A recent trip to Nigeria showed our AIP columnist that there is so much Australia can teach the developing world when it comes to effective packaging.
Lagos, Nigeria. The destination conjures up a varietyof imaginations. I grew up in South Africa but nothing could have prepared me for the highly populated, super-resourced, bustling West African nation. A quarter of Africa's population lives in Nigeria. It is the seventh most populous country (an estimated 200 million people) in the world with 42 percent of its population zero to 14 years of age. It is the world's eighth largest exporter of petroleum. It is a country of huge extremes and I feel privileged to have been asked to participate recently in a five day residential training program (RTP) focusing on Packaging Technology education.
The World Packaging Organisation (WPO) approached the AIP to deliver this week long training program. Thirty-four students from Nigeria, Ghana, Côte d'Ivoire, Kenya and South Africa attended; all with a strong desire to learn more in the field of the science and technology of packaging. The majority of the attendees were graduates including some with Masters qualifications and two with PhDs. But Packaging Technology is what they were hungry to learn about. No small wonder when one considers that more than 50 percent of Africa's food supply is lost through poor/ineffective/insufficient packaging. All participants keenly absorbed information and their eagerness to improve their knowledge in this field was most evident in their final project presentation on the fifth day.
This West African RTP initiative will be the first of more to come. Already the African Packaging Organisation (APO) is planning similar programs in 2014 in Accra and another in Lagos; the latter focusing on pharmaceutical packaging. Although this recent RTP covered the entire spectrum of packaging technology, what drove the students and which was evident in their questions, was how one can improve packaging and reduce costs. Participants wanted to know what their packaging counterparts were doing in developed countries and how they can improve, particularly the packaging of foodstuffs to reduce wastage.
In this region much fresh produce is sold on the ‘open markets’, where better knowledge of material selection coupled with more effective storage would greatly reduce the loss of fresh fruit and vegetables. Subsistence farming is the order of the day in Nigeria where the farmer brings a few baskets of produce to the market and transfers the contents to another basket belonging to the open market vendor. Fresh produce is exposed to the elements during display and sales resulting in a very limited shelf life.
There is significant evidence of informal packaging happening throughout Africa. This is where vendors buy in bulk and repack into small pack sizes for ‘open market’ sales which better suits the consumer owing to low income and poor storage facilities at home. Affordability also drives daily supply of household, hygiene items such as toothpaste where 15ml (one day dose) sachets are by far the biggest seller of toothpaste units. It is in this area of small dose packaging that most support, knowledge and advice is required.
This recent RTP has been a good start. Ongoing education is required at all levels of the packaging spectrum. The AIP, in collaboration with WPO, has the knowledge, the resources, the first world experience and the ability to share information and expertise. In fact, we have an obligation to help those in developing countries. The APO and WPO are to be commended for taking the initiative to begin addressing this most serious need in Africa. The road ahead is long and it is wide but the journey has commenced. The destination is not necessarily in sight but the rewards along the way for all involved will be big and long lasting.

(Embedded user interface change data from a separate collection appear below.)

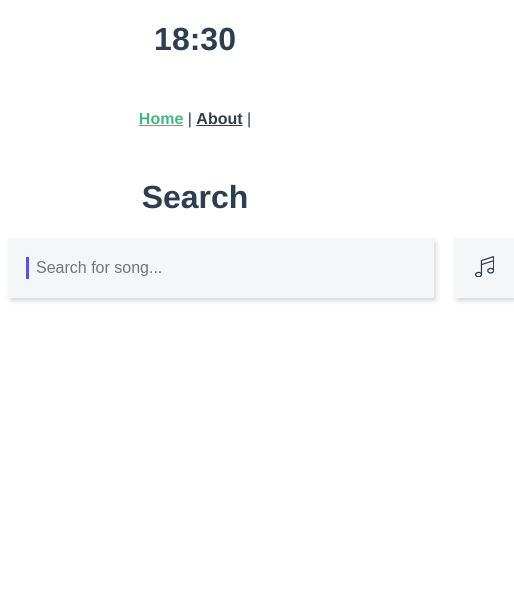
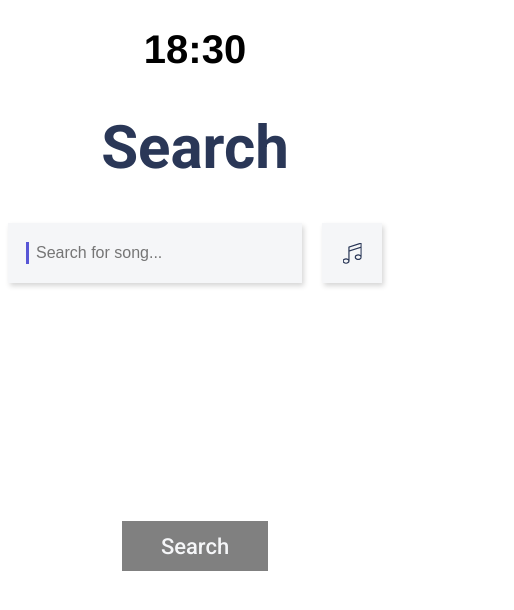
Before and after one commit to Fecony/weyer-vuejs-app, a Vue app: page / in a window 390 px wide. Shown: the top 610 px of the page, 514 px wide, since content can reach past the window. Built offline with nearby package versions, Linux system fonts and the light colour scheme.

Commit message:
Search page styling

```diff
--- a/public/index.html
+++ b/public/index.html
@@ -5,6 +5,7 @@
     <meta http-equiv="X-UA-Compatible" content="IE=edge">
     <meta name="viewport" content="width=device-width,initial-scale=1.0">
     <link rel="icon" href="<%= BASE_URL %>favicon.ico">
+    <link href="https://fonts.googleapis.com/css?family=Roboto:400,500,700,900" rel="stylesheet">
     <title>Weyer</title>
   </head>
   <body>
--- a/src/App.vue
+++ b/src/App.vue
@@ -1,10 +1,10 @@
 <template>
   <div id="app">
     <CurrentTime></CurrentTime>
-    <div id="nav">
+    <!-- <div id="nav">
       <router-link to="/">Home</router-link> |
       <router-link to="/about">About</router-link> |
-    </div>
+    </div> -->
     <router-view/>
   </div>
 </template>
--- a/src/components/CurrentTime.vue
+++ b/src/components/CurrentTime.vue
@@ -25,3 +25,12 @@ export default {
   }
 }
 </script>
+
+<style lang="less" scoped>
+.time {
+  h1 {
+    font-size: 40px;
+    color: #000;
+  }
+}
+</style>
--- a/src/components/MainView.vue
+++ b/src/components/MainView.vue
@@ -1,12 +1,15 @@
 <template>
   <div class="main">
-    <h1>Search</h1>
+    <h1 class="title">Search</h1>
+    <form @submit.prevent="sendForm">
       <div class="search">
-      <input type="text" placeholder="Search for song...">
-      <button @click="changeType" class="icon">
-        <i :class=type></i>
-      </button>
+        <input v-model="text" type="text" placeholder="Search for song...">
+        <a @click="changeType" class="icon">
+          <i :class="type"></i>
+        </a>
       </div>
+      <input :disabled="disabled" type="submit" class="search-btn" value="Search"/>
+    </form>
   </div>
 </template>
 
@@ -15,23 +18,45 @@ export default {
   name: "MainView",
   data() {
     return {
-      type: 'track'
+      type: "track",
+      text: null,
+      disabled: true
+    };
+  },
+  watch: {
+    text: function(val) {
+      if (this.text && this.text.length > 0) {
+        this.disabled = false;
+      } else {
+        this.disabled = true;
+      }
     }
   },
   methods: {
     changeType() {
-      this.type = this.type === 'track' ? 'album' : 'track'
+      this.type = this.type === "track" ? "album" : "track";
+    },
+    sendForm() {
+      // console.log(this.text + " | " + this.type);
+      this.text = null;
     }
   }
 };
 </script>
 
 <style scoped lang="less">
+.main {
+  .title {
+    font-size: 60px;
+    font-family: "Roboto", sans-serif;
+    color: #2a3757;
+  }
   .search {
     width: 506px;
     margin: auto;
     position: relative;
     display: flex;
+    margin-top: 152px;
     &:before {
       content: "";
       height: 22px;
@@ -43,8 +68,7 @@ export default {
       transform: translateY(-50%);
     }
     input {
-    padding: 21px 20px;
-    padding-left: 28px;
+      padding: 21px 20px 21px 28px;
       width: 378px;
       font-size: 16px;
       background: #f5f6f8;
@@ -55,6 +79,7 @@ export default {
       }
     }
     .icon {
+      min-width: 60px;
       width: 60px;
       height: 60px;
       background: #f5f6f8;
@@ -63,15 +88,20 @@ export default {
       cursor: pointer;
       box-shadow: 2px 3px 5px 0px rgba(0, 0, 0, 0.16);
       outline: none;
+      i {
+        position: absolute;
+        top: 50%;
+        transform: translate(-50%) translateY(-50%);
+      }
       .track {
-      background: url('../assets/icons/track-icon.svg') no-repeat;
+        background: url("../assets/icons/track-icon.svg") no-repeat;
         cursor: pointer;
         width: 19px;
         height: 21px;
         display: inline-block;
       }
       .album {
-      background: url('../assets/icons/album-icon.svg') no-repeat;
+        background: url("../assets/icons/album-icon.svg") no-repeat;
         cursor: pointer;
         width: 39px;
         height: 27px;
@@ -82,4 +112,39 @@ export default {
       }
     }
   }
+  .search-btn {
+    border: none;
+    outline: none;
+    cursor: pointer;
+    font-size: 22px;
+    font-weight: 500;
+    height: 50px;
+    background: #49c77a;
+    color: #f5f6f8;
+    width: 146px;
+    margin-top: 238px;
+    font-family: "Roboto", sans-serif;
+    &:active {
+      background: rgb(66, 182, 111);
+    }
+    &:disabled {
+      background: gray;
+      cursor: default;
+    }
+  }
+  @media (max-width: 320px) {
+    .search-btn {
+      margin-top: 150px;
+    }
+    .search {
+      margin-top: 0;
+    }
+  }
+  @media (max-width: 480px) {
+    .search {
+      width: 100%;
+      margin-top: 0;
+    }
+  }
+}
 </style>
--- a/src/views/Home.vue
+++ b/src/views/Home.vue
@@ -1,6 +1,6 @@
 <template>
   <div class="home">
-    <MainView msg="Welcome to Weyer"/>
+    <MainView></MainView>
   </div>
 </template>
 
```
Lines whose indentation alone changed are shown as unchanged.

Pierre Pienaar is an education coordinator at the Australian Institute of Packaging (AIP)